Could you return all of the entries below exactly, minus the pictures?

=-=-=-=-=

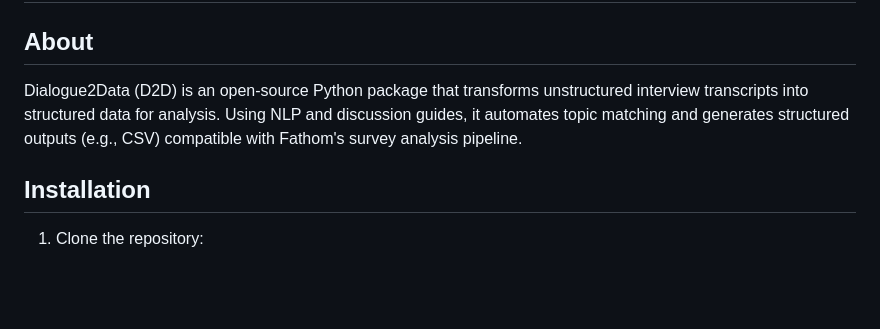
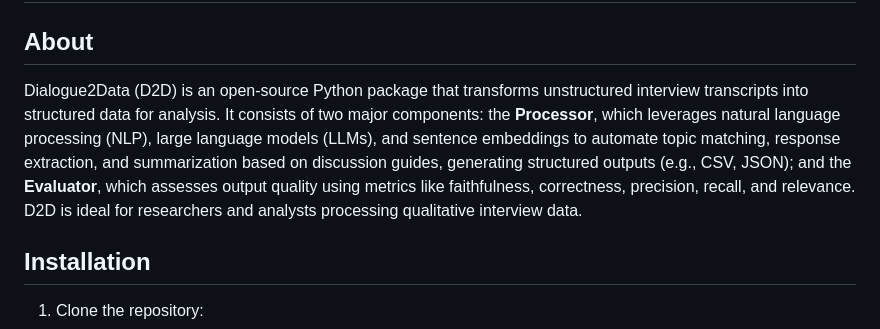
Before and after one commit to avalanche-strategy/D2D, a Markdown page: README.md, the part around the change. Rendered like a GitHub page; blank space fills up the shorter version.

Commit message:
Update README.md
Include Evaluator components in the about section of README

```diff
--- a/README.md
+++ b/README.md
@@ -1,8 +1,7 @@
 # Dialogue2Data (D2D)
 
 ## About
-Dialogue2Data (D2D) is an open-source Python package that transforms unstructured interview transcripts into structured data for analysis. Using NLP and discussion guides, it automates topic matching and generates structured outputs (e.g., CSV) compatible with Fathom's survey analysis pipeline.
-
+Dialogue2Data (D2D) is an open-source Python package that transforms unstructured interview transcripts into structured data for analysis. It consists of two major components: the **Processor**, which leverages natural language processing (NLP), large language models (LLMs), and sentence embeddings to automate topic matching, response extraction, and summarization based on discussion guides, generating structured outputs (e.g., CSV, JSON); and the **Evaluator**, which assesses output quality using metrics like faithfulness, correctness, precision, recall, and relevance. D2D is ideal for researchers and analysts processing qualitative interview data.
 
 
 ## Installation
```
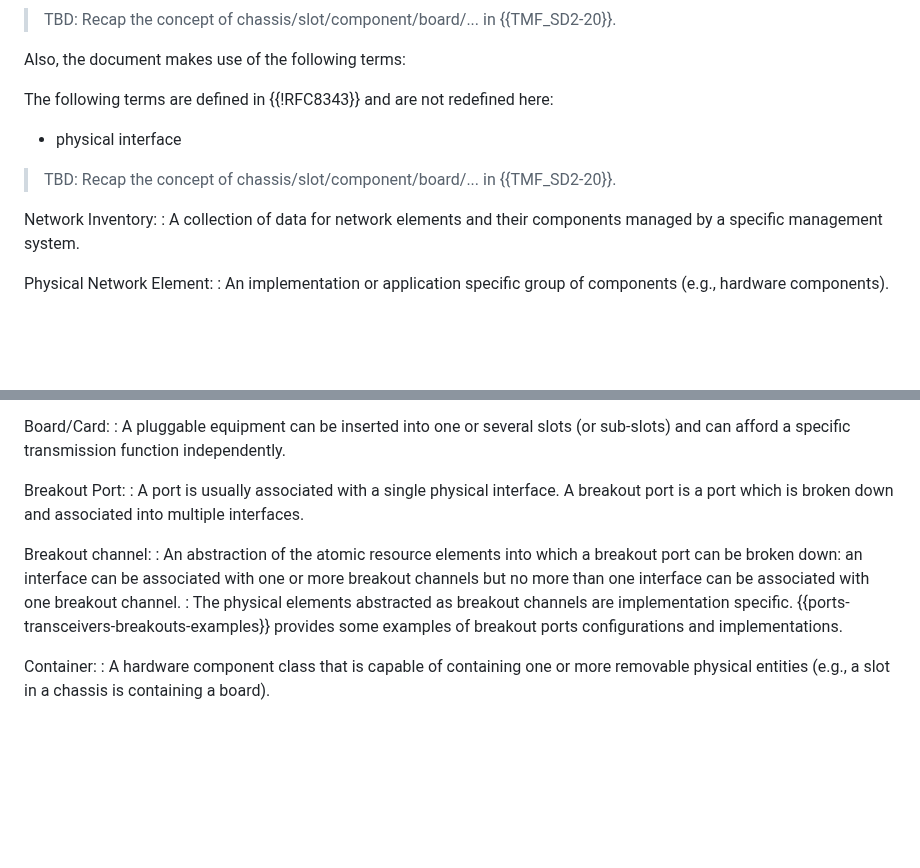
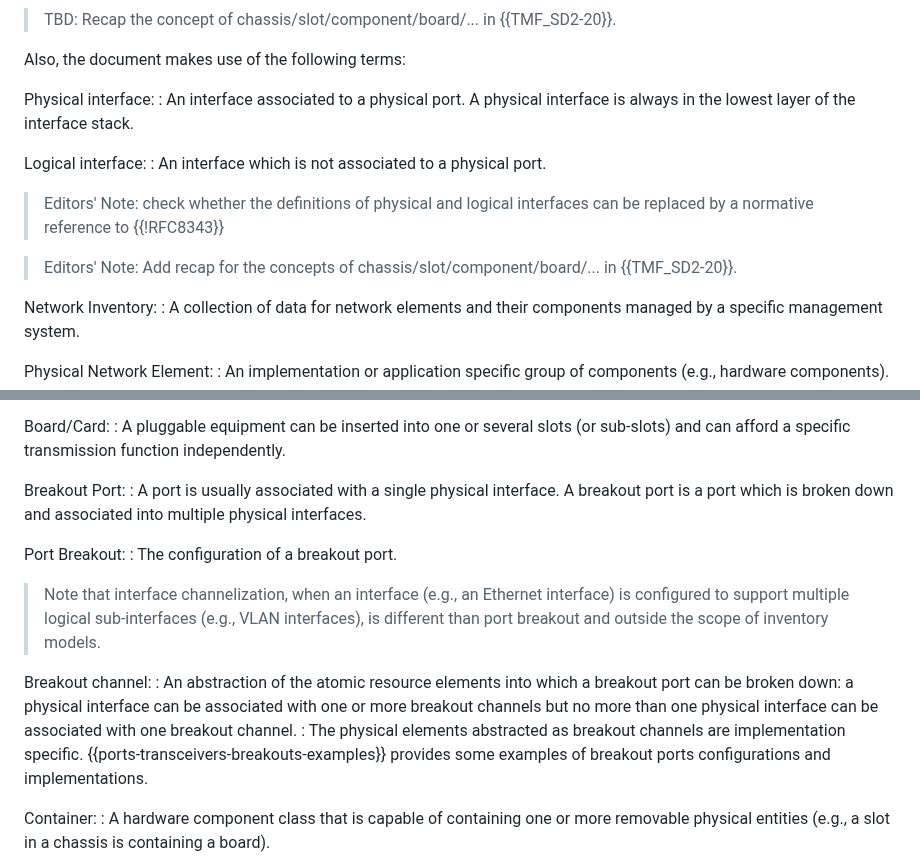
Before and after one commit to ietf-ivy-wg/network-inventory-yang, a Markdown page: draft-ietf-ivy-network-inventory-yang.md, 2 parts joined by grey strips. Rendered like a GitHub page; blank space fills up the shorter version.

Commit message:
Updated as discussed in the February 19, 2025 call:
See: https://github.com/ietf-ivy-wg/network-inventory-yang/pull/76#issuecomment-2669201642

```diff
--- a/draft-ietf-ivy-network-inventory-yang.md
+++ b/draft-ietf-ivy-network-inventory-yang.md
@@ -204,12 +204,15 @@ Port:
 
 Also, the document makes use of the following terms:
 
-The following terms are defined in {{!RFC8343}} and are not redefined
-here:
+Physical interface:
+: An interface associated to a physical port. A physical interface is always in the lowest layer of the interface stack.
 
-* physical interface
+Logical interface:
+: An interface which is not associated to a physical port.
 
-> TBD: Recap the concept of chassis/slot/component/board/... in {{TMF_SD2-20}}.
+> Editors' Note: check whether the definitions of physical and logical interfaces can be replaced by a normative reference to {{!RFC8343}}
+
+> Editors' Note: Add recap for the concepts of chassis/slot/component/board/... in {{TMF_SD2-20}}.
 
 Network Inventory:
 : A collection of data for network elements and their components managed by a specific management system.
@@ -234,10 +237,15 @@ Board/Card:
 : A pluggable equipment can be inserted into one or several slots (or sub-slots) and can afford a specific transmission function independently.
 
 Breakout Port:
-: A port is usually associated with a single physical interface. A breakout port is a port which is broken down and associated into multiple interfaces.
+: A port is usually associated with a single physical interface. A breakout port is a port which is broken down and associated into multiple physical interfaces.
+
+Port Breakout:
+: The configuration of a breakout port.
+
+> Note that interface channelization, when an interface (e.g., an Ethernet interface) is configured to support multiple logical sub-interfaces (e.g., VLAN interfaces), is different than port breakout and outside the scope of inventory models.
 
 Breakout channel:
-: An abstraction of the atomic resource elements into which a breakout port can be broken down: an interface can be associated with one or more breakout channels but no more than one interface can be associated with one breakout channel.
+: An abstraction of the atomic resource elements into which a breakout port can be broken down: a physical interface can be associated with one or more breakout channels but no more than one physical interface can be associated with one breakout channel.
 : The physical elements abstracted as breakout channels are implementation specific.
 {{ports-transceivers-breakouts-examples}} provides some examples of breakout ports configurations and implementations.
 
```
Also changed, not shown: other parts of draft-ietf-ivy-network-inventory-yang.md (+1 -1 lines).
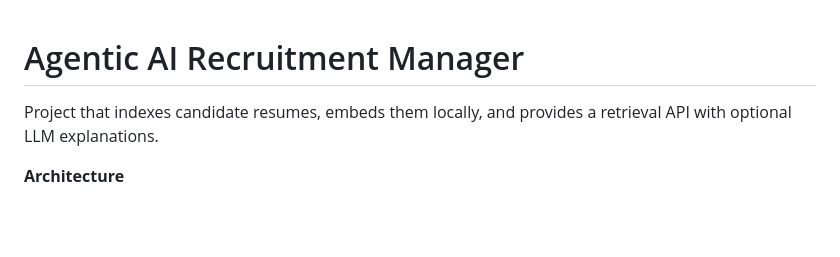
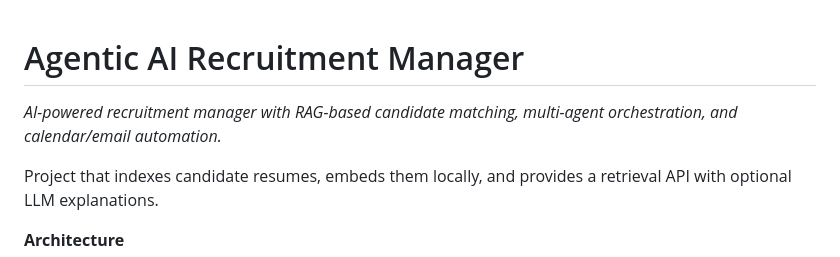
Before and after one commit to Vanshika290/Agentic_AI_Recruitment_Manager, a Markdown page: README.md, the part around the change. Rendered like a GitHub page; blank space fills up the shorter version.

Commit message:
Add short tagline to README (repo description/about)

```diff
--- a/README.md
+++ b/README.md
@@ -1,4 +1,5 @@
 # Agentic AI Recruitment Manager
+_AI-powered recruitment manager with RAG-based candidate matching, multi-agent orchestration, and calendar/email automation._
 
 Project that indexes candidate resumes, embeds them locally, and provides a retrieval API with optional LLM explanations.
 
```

=-=-=-=-=

- [Answer box]:
Before and after one commit to avalanche-strategy/D2D, a Markdown page: README.md, the part around the change. Rendered like a GitHub page; blank space fills up the shorter version.

Commit message:
Update README.md
Include Evaluator components in the about section of README

```diff
--- a/README.md
+++ b/README.md
@@ -1,8 +1,7 @@
 # Dialogue2Data (D2D)
 
 ## About
-Dialogue2Data (D2D) is an open-source Python package that transforms unstructured interview transcripts into structured data for analysis. Using NLP and discussion guides, it automates topic matching and generates structured outputs (e.g., CSV) compatible with Fathom's survey analysis pipeline.
-
+Dialogue2Data (D2D) is an open-source Python package that transforms unstructured interview transcripts into structured data for analysis. It consists of two major components: the **Processor**, which leverages natural language processing (NLP), large language models (LLMs), and sentence embeddings to automate topic matching, response extraction, and summarization based on discussion guides, generating structured outputs (e.g., CSV, JSON); and the **Evaluator**, which assesses output quality using metrics like faithfulness, correctness, precision, recall, and relevance. D2D is ideal for researchers and analysts processing qualitative interview data.
 
 
 ## Installation
```
Before and after one commit to ietf-ivy-wg/network-inventory-yang, a Markdown page: draft-ietf-ivy-network-inventory-yang.md, 2 parts joined by grey strips. Rendered like a GitHub page; blank space fills up the shorter version.

Commit message:
Updated as discussed in the February 19, 2025 call:
See: https://github.com/ietf-ivy-wg/network-inventory-yang/pull/76#issuecomment-2669201642

```diff
--- a/draft-ietf-ivy-network-inventory-yang.md
+++ b/draft-ietf-ivy-network-inventory-yang.md
@@ -204,12 +204,15 @@ Port:
 
 Also, the document makes use of the following terms:
 
-The following terms are defined in {{!RFC8343}} and are not redefined
-here:
+Physical interface:
+: An interface associated to a physical port. A physical interface is always in the lowest layer of the interface stack.
 
-* physical interface
+Logical interface:
+: An interface which is not associated to a physical port.
 
-> TBD: Recap the concept of chassis/slot/component/board/... in {{TMF_SD2-20}}.
+> Editors' Note: check whether the definitions of physical and logical interfaces can be replaced by a normative reference to {{!RFC8343}}
+
+> Editors' Note: Add recap for the concepts of chassis/slot/component/board/... in {{TMF_SD2-20}}.
 
 Network Inventory:
 : A collection of data for network elements and their components managed by a specific management system.
@@ -234,10 +237,15 @@ Board/Card:
 : A pluggable equipment can be inserted into one or several slots (or sub-slots) and can afford a specific transmission function independently.
 
 Breakout Port:
-: A port is usually associated with a single physical interface. A breakout port is a port which is broken down and associated into multiple interfaces.
+: A port is usually associated with a single physical interface. A breakout port is a port which is broken down and associated into multiple physical interfaces.
+
+Port Breakout:
+: The configuration of a breakout port.
+
+> Note that interface channelization, when an interface (e.g., an Ethernet interface) is configured to support multiple logical sub-interfaces (e.g., VLAN interfaces), is different than port breakout and outside the scope of inventory models.
 
 Breakout channel:
-: An abstraction of the atomic resource elements into which a breakout port can be broken down: an interface can be associated with one or more breakout channels but no more than one interface can be associated with one breakout channel.
+: An abstraction of the atomic resource elements into which a breakout port can be broken down: a physical interface can be associated with one or more breakout channels but no more than one physical interface can be associated with one breakout channel.
 : The physical elements abstracted as breakout channels are implementation specific.
 {{ports-transceivers-breakouts-examples}} provides some examples of breakout ports configurations and implementations.
 
```
Also changed, not shown: other parts of draft-ietf-ivy-network-inventory-yang.md (+1 -1 lines).
Before and after one commit to Vanshika290/Agentic_AI_Recruitment_Manager, a Markdown page: README.md, the part around the change. Rendered like a GitHub page; blank space fills up the shorter version.

Commit message:
Add short tagline to README (repo description/about)

```diff
--- a/README.md
+++ b/README.md
@@ -1,4 +1,5 @@
 # Agentic AI Recruitment Manager
+_AI-powered recruitment manager with RAG-based candidate matching, multi-agent orchestration, and calendar/email automation._
 
 Project that indexes candidate resumes, embeds them locally, and provides a retrieval API with optional LLM explanations.
 
```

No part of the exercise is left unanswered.